# The problem
From the listing below, copy each line that contains the word "span".
Content starts
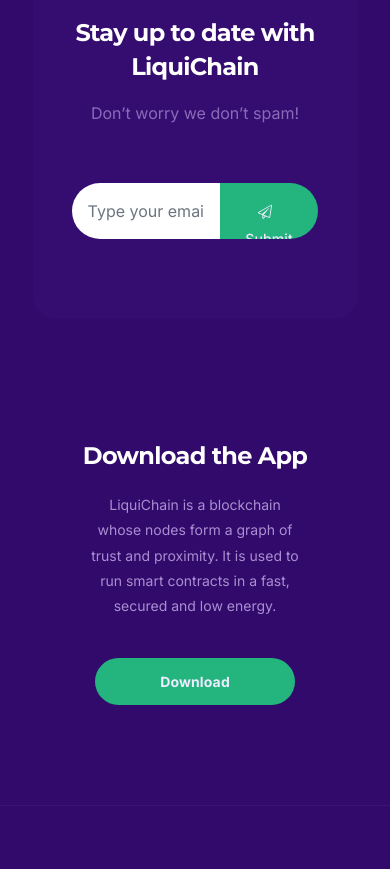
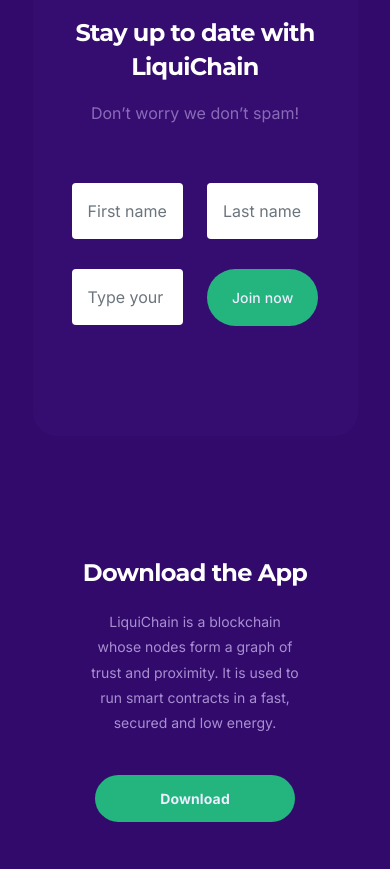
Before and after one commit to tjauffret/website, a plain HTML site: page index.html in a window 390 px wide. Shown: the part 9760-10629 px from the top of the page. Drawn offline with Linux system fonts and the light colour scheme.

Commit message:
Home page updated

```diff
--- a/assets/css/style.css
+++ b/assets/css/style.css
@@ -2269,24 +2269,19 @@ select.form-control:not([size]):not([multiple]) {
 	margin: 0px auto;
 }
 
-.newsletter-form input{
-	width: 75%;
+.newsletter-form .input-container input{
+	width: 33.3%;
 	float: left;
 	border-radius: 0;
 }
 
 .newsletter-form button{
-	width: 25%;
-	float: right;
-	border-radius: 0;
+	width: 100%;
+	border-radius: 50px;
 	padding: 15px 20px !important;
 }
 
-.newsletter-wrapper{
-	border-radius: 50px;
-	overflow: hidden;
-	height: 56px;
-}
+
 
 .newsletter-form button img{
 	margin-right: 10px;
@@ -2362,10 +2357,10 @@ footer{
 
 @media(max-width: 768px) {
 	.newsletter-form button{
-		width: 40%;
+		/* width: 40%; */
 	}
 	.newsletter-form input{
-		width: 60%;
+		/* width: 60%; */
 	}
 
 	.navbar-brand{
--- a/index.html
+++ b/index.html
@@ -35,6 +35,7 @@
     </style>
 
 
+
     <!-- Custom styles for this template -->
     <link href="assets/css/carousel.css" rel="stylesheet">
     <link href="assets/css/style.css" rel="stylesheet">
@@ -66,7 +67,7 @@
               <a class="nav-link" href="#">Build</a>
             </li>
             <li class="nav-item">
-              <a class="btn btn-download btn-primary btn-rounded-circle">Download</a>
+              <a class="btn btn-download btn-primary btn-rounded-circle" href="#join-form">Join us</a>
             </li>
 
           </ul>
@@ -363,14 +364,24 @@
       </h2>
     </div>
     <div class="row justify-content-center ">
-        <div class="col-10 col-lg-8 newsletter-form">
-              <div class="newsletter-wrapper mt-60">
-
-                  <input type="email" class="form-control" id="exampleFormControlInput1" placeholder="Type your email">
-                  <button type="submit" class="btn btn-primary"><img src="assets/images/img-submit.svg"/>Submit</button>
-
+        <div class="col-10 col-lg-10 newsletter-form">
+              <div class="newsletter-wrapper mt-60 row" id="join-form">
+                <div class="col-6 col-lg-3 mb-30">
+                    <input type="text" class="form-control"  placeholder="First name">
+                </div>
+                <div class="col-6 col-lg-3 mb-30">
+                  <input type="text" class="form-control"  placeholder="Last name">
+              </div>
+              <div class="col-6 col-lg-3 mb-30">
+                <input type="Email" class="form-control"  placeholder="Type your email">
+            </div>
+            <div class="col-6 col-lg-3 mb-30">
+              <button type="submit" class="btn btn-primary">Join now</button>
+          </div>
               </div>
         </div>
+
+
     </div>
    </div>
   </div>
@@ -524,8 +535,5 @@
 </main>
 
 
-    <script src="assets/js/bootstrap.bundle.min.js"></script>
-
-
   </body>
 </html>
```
Content ends
Content starts
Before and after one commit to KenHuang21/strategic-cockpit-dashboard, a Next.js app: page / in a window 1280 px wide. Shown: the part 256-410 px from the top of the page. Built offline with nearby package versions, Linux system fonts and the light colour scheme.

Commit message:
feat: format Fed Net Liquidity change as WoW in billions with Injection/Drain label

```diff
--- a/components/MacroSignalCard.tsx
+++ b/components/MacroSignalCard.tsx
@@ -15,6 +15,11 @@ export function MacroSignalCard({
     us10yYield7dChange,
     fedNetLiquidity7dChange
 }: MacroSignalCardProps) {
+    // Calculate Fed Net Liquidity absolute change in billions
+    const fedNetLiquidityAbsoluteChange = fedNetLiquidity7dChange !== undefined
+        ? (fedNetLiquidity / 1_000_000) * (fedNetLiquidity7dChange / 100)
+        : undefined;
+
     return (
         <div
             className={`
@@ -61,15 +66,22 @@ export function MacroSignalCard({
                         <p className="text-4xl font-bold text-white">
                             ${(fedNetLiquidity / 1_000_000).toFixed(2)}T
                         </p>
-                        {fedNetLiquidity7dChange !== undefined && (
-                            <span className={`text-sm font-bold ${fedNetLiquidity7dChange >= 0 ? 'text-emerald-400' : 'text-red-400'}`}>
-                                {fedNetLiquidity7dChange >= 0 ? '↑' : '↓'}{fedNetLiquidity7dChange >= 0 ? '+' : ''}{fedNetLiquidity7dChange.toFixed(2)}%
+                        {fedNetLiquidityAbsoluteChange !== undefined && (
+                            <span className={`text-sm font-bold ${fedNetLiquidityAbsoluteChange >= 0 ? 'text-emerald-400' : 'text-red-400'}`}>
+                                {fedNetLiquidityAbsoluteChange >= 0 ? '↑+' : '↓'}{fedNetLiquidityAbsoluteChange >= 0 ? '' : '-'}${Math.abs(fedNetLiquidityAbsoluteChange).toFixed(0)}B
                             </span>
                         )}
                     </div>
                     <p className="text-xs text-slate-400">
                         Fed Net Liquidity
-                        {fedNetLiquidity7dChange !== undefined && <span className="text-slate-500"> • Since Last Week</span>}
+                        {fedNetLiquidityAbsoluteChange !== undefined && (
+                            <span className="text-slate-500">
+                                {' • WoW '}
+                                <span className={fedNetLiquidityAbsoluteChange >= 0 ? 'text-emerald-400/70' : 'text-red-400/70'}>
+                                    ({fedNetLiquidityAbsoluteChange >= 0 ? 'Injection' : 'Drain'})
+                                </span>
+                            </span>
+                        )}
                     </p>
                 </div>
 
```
Content ends
Content starts
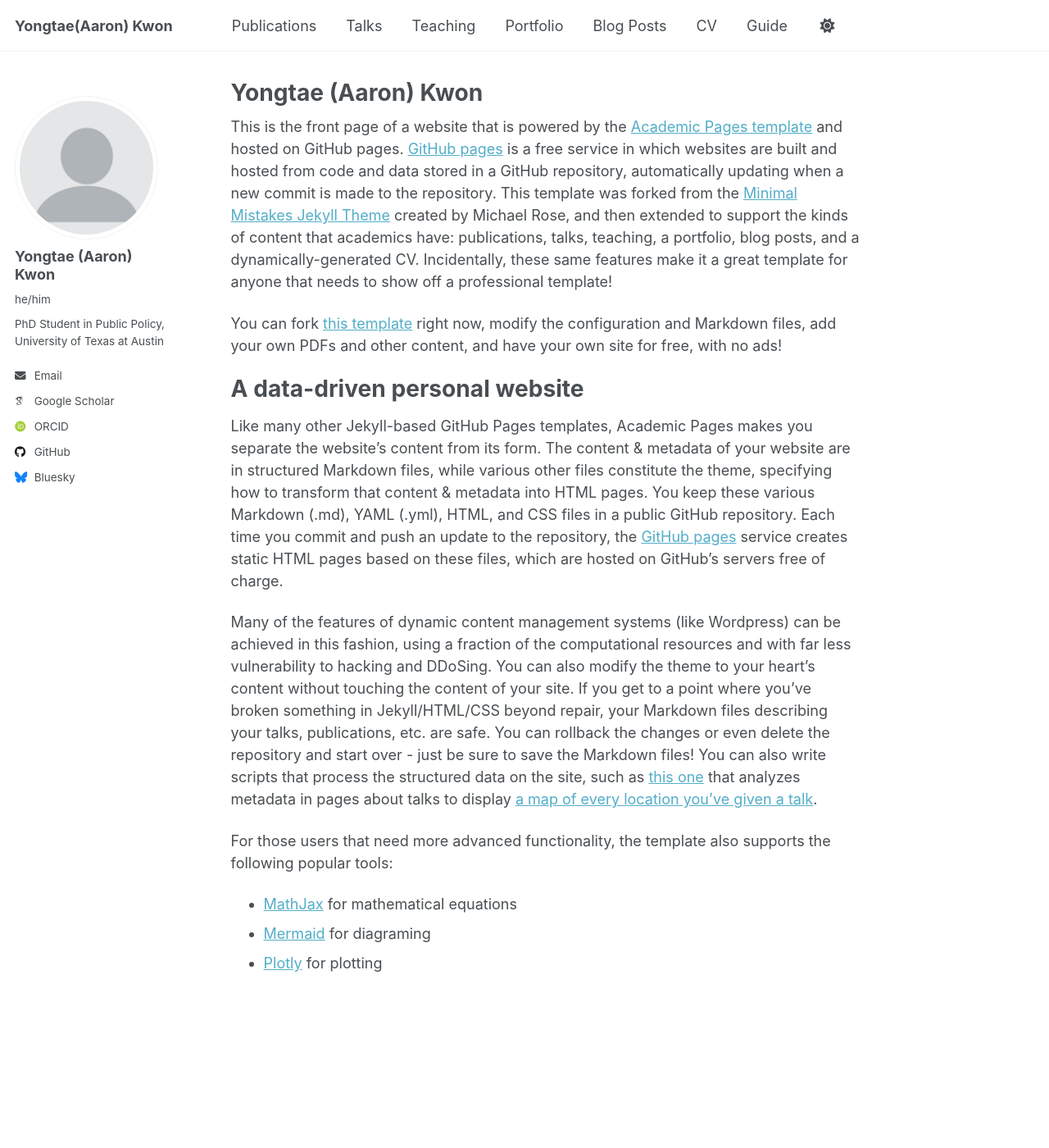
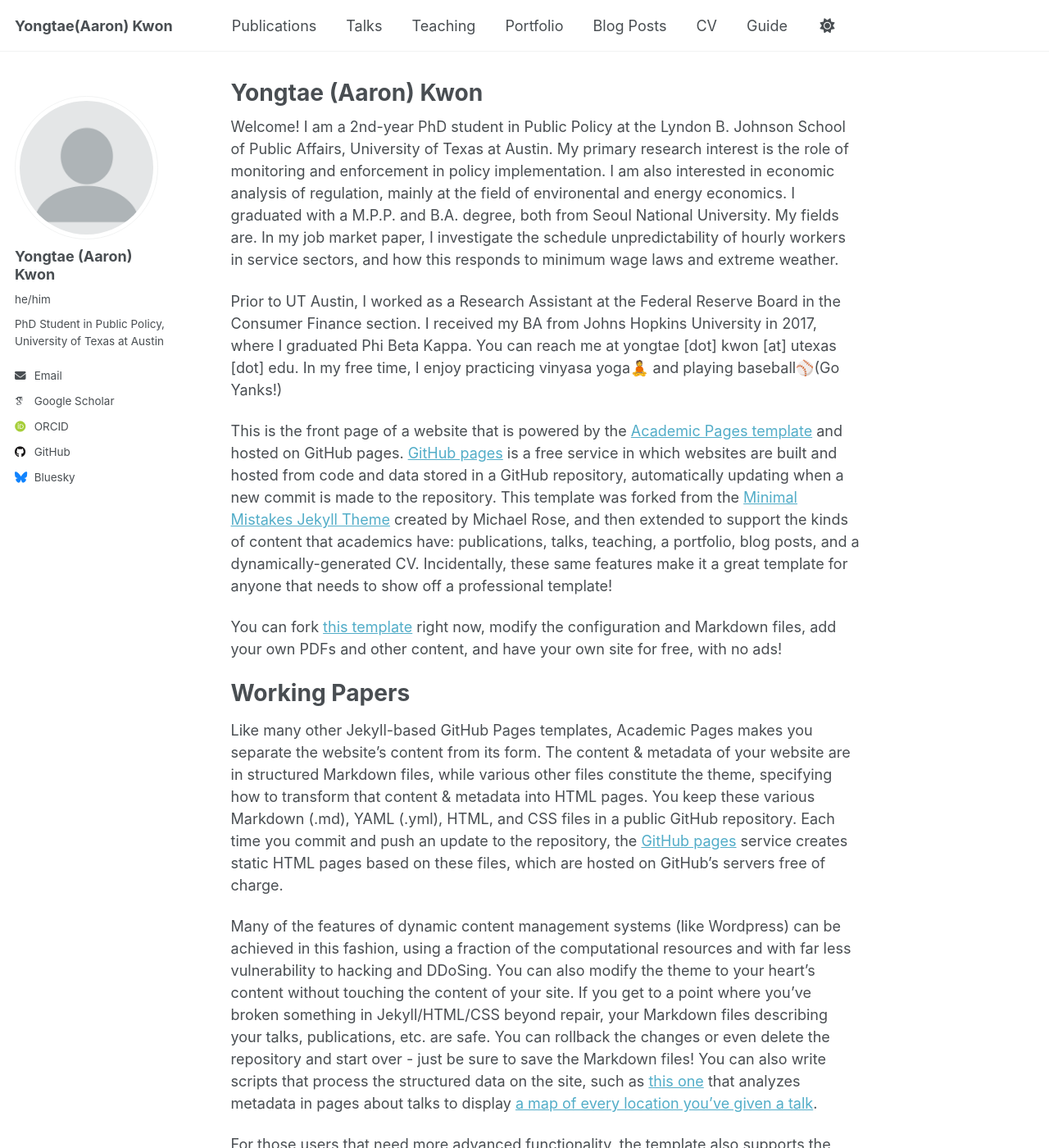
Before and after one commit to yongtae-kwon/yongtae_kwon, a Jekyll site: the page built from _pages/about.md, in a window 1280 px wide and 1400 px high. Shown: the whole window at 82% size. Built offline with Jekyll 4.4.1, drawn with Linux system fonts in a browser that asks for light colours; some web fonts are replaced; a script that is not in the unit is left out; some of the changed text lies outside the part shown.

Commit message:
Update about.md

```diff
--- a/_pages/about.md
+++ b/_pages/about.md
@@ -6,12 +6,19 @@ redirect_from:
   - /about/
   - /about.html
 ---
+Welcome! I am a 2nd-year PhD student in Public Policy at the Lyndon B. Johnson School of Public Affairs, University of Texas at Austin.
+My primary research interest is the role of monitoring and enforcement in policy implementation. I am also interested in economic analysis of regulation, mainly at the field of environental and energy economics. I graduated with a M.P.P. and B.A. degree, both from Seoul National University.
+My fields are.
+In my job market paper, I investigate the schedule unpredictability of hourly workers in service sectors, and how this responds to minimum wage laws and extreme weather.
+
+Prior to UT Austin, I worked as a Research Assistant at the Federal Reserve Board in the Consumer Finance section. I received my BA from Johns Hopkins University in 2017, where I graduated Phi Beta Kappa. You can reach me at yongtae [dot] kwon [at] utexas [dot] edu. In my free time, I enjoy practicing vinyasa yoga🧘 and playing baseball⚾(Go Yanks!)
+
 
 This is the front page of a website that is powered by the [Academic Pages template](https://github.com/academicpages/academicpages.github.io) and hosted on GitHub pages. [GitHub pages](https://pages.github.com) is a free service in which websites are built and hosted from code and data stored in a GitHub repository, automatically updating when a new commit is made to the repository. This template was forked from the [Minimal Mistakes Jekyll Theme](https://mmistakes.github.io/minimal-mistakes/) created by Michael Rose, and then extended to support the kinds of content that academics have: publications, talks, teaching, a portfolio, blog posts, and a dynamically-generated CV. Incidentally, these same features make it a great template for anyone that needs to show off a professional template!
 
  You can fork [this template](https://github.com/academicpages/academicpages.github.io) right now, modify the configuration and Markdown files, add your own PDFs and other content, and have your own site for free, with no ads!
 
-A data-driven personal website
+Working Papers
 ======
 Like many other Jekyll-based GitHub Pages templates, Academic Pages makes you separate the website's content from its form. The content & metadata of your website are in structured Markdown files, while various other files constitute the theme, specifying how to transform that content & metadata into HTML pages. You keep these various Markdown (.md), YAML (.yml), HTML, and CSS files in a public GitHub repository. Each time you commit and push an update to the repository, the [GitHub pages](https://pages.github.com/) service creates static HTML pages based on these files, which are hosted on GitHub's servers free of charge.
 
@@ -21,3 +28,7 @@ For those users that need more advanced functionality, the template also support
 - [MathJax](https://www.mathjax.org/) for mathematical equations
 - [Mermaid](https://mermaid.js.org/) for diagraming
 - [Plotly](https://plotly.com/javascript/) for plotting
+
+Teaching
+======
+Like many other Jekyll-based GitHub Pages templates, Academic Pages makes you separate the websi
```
Content ends
# Problem solution
-                            <span className={`text-sm font-bold ${fedNetLiquidity7dChange >= 0 ? 'text-emerald-400' : 'text-red-400'}`}>
+                            <span className={`text-sm font-bold ${fedNetLiquidityAbsoluteChange >= 0 ? 'text-emerald-400' : 'text-red-400'}`}>
                             </span>
-                        {fedNetLiquidity7dChange !== undefined && <span className="text-slate-500"> • Since Last Week</span>}
+                            <span className="text-slate-500">
+                                <span className={fedNetLiquidityAbsoluteChange >= 0 ? 'text-emerald-400/70' : 'text-red-400/70'}>
+                                </span>
+                            </span>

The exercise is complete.